Elizabeth Boyle, Ph.D.
and Rodolfo Estrada
Department of Animal Sciences and Industry
Kansas State University
The U.S. meat industry began during colonial times. Initially, colonists depended on wild animals for their meat supply. As the supply of domestic livestock increased, colonists became involved in trading meat with the West Indies in exchange for molasses. Meat was salted, smoked and packed into wooden barrels or boxes for storage and shipping. Hence, the term "meat packing." According to historical records, William Pynchon of Springfield, Massachusetts became the first American devoted to the 'packing' business. In 1655 he started by driving cattle to Boston, and was packing large numbers of hogs by 1662. The first retail meat shops were operated by colonial butchers. Having learned their trade in Europe, local butchers supplied meat to others in the community beyond their own immediate family.
With the advent of the Industrial Revolution, eastern cities grew and the demand for meat increased. To serve this market, large cattle ranches were established west of the Mississippi river. Between 1865 and 1875, railroads expanded into the Mississippi and Ohio Valley regions. Range cattle were driven on hoof over cattle trails from production areas in the west to railheads. One of the best known trails was the Chisholm Trail which led from Texas to Abilene, Kansas. Railroad cattle cars were then used to transport livestock to large eastern packing houses. Cincinnati, Buffalo, Milwaukee and Chicago became centers of the packing industry.
Meat packing was a seasonal industry, operating primarily during the cooler months. The beginning of the chilled meat trade coincided with the end of the Civil War. In 1875, G.H. Hammond designed the first practical refrigerated rail car for use in transporting fresh meat. Under the leadership of Gustavus F. Swift, founder of Swift and Company, and Philip D. Armour, who established the Armour firm, refrigeration revolutionized the meat industry. Chicago, located in the center of the cornbelt, dominated the meat industry by the late 1800s. By the early 1950s, however, the Chicago meat industry reached its peak. Many plants which had been built in the 1890s or earlier had become obsolete. With the development of the interstate highway system, refrigerated truck transport and cropland irrigation, the packing industry no longer had to be concentrated in the cornbelt. When new plants were constructed to replace obsolete ones, they were placed close to areas of livestock production. It became more economical to ship meat and dressed carcasses than live animals.

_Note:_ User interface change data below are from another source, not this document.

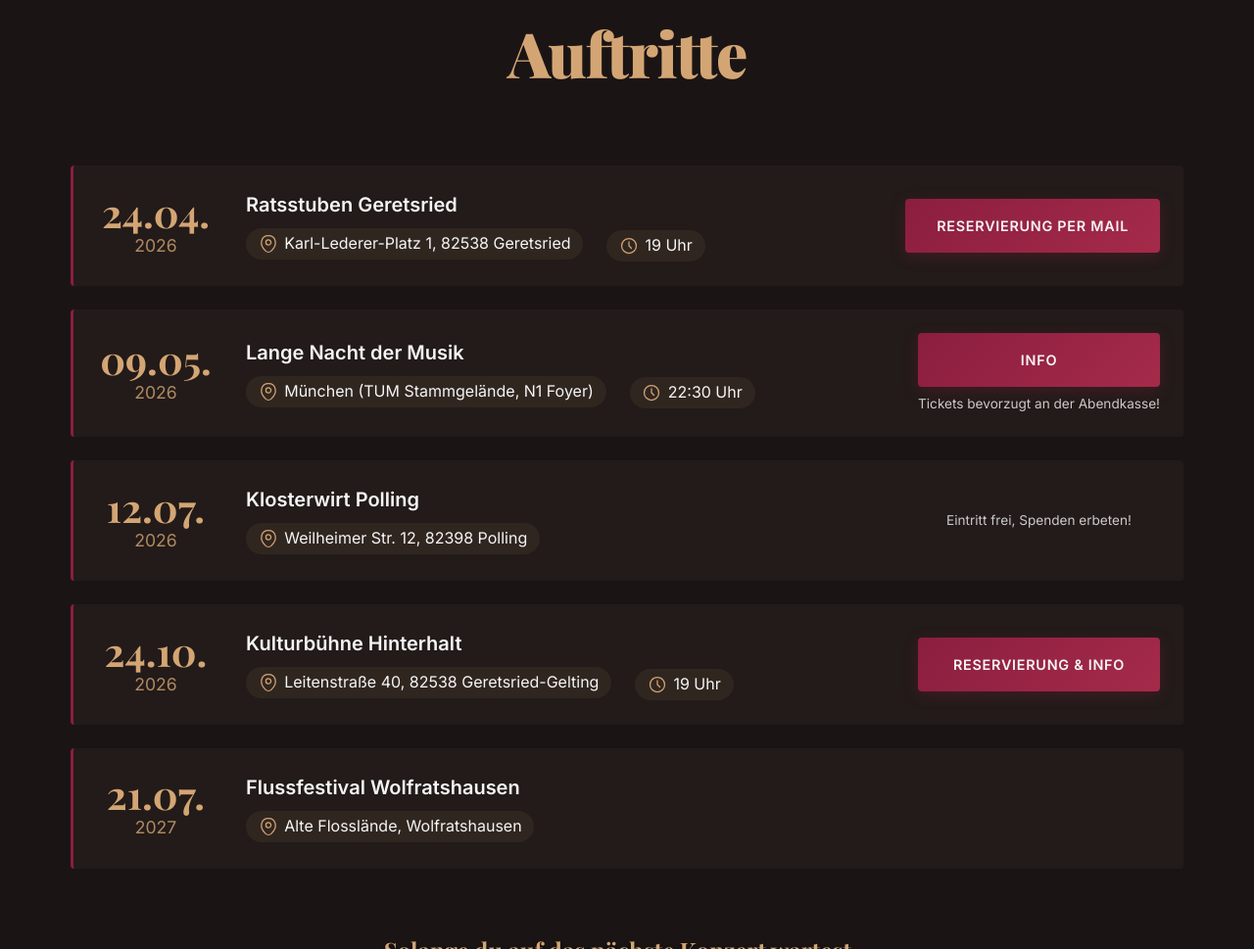
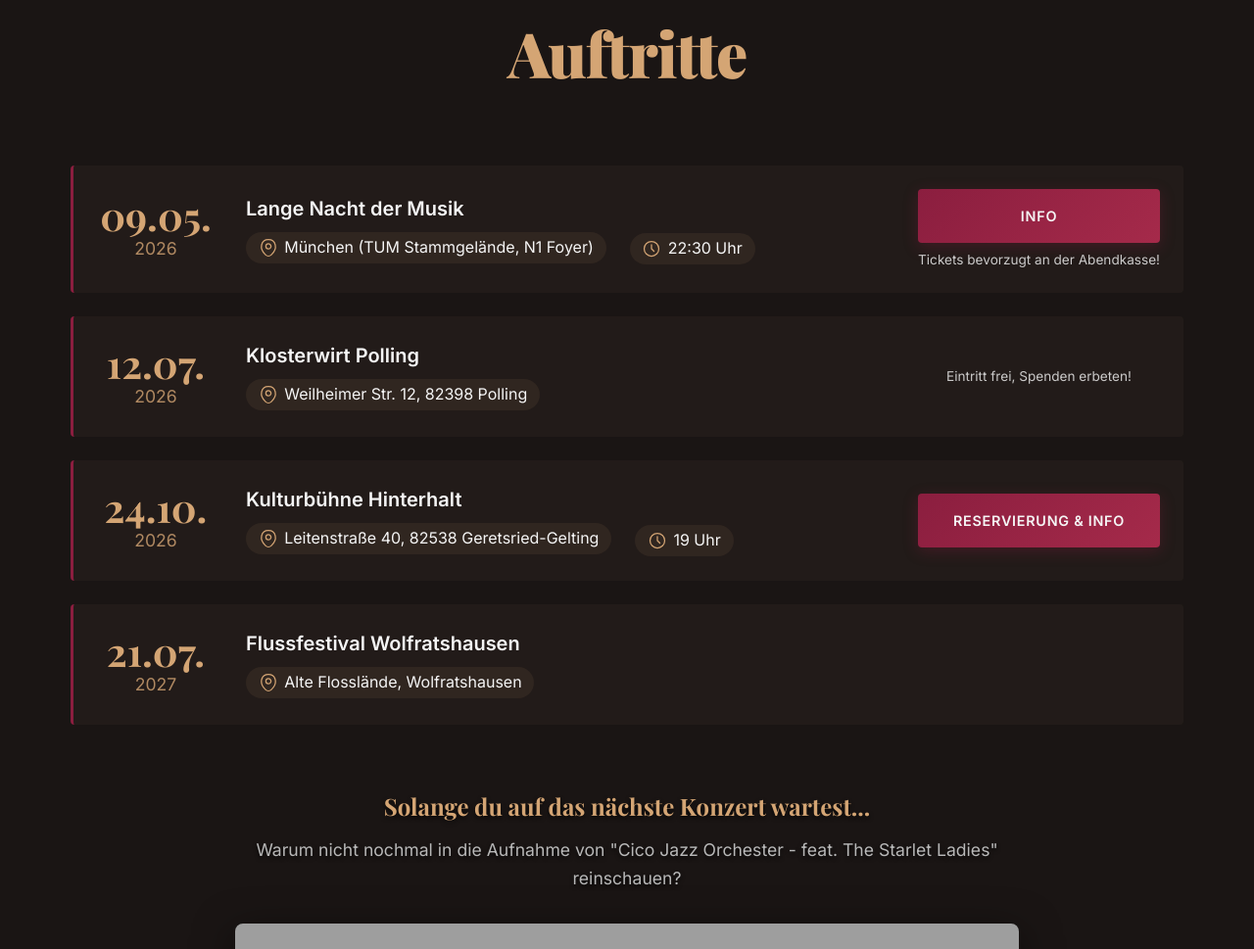
Before and after one commit to LeoGanz/CJO_Website, a website built with Vite: page index.html in a window 1280 px wide. Shown: the part 1849-2818 px from the top of the page at 98% size. Built offline with nearby package versions, Linux system fonts and the light colour scheme; some packages are replaced by stand-ins of ours; grey boxes are pictures that could not be loaded; what @cloudinary/html, @cloudinary/url-gen would draw is missing.

Commit message:
remove outdated

```diff
--- a/index.html
+++ b/index.html
@@ -195,44 +195,6 @@
 
             <div class="tour-dates">
                 <ul class="tour-dates__list">
-                    <li class="tour-dates__item">
-                        <div class="tour-dates__date">
-                            <span class="tour-dates__day">24.04.</span>
-                            <span class="tour-dates__year">2026</span>
-                        </div>
-                        <div class="tour-dates__info">
-                            <div class="tour-dates__event">Ratsstuben Geretsried</div>
-                            <div class="tour-dates__details">
-                                <h3 class="tour-dates__location">
-                                    <a href="https://www.google.com/maps/search/?api=1&query=Ratsstuben+Geretsried"
-                                        target="_blank" rel="noopener noreferrer">
-                                        <svg width="20" height="20" viewBox="0 0 24 24" fill="none"
-                                            xmlns="http://www.w3.org/2000/svg">
-                                            <path d="M12 13.43a3.12 3.12 0 100-6.24 3.12 3.12 0 000 6.24z"
-                                                stroke="currentColor" stroke-width="1.5" />
-                                            <path
-                                                d="M3.62 8.49c1.97-8.66 14.8-8.65 16.76.01 1.15 5.08-2.01 9.38-4.78 12.04a5.193 5.193 0 01-7.21 0c-2.76-2.66-5.92-6.97-4.77-12.05z"
-                                                stroke="currentColor" stroke-width="1.5" />
-                                        </svg>
-                                        Karl-Lederer-Platz 1, 82538 Geretsried
-                                    </a>
-                                </h3>
-                                <div class="tour-dates__time">
-                                    <svg width="20" height="20" viewBox="0 0 24 24" fill="none"
-                                        xmlns="http://www.w3.org/2000/svg">
-                                        <circle cx="12" cy="12" r="9" stroke="currentColor" stroke-width="1.5" />
-                                        <path d="M12 7v5l3 3" stroke="currentColor" stroke-width="1.5"
-                                            stroke-linecap="round" stroke-linejoin="round" />
-                                    </svg>
-                                    19 Uhr
-                                </div>
-                            </div>
-                        </div>
-                        <div class="tour-dates__action">
-                            <a href="mailto:kultur@geretsried.de" target="_blank" rel="noopener noreferrer"
-                                class="btn btn--primary btn--small tour-dates__btn">Reservierung per Mail</a>
-                        </div>
-                    </li>
 
                     <li class="tour-dates__item">
                         <div class="tour-dates__date">
```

As we approach the year 2000, meat processing has become a highly sophisticated industry. By using modern computer-age business practices and applying scientific knowledge to meat manufacturing, the meat industry provides this country with the safest, highest quality meat products in the world.
This article was written with the assistance of Rodolfo Estrada, former Graduate Research Assistant in Meat Science, at KSU.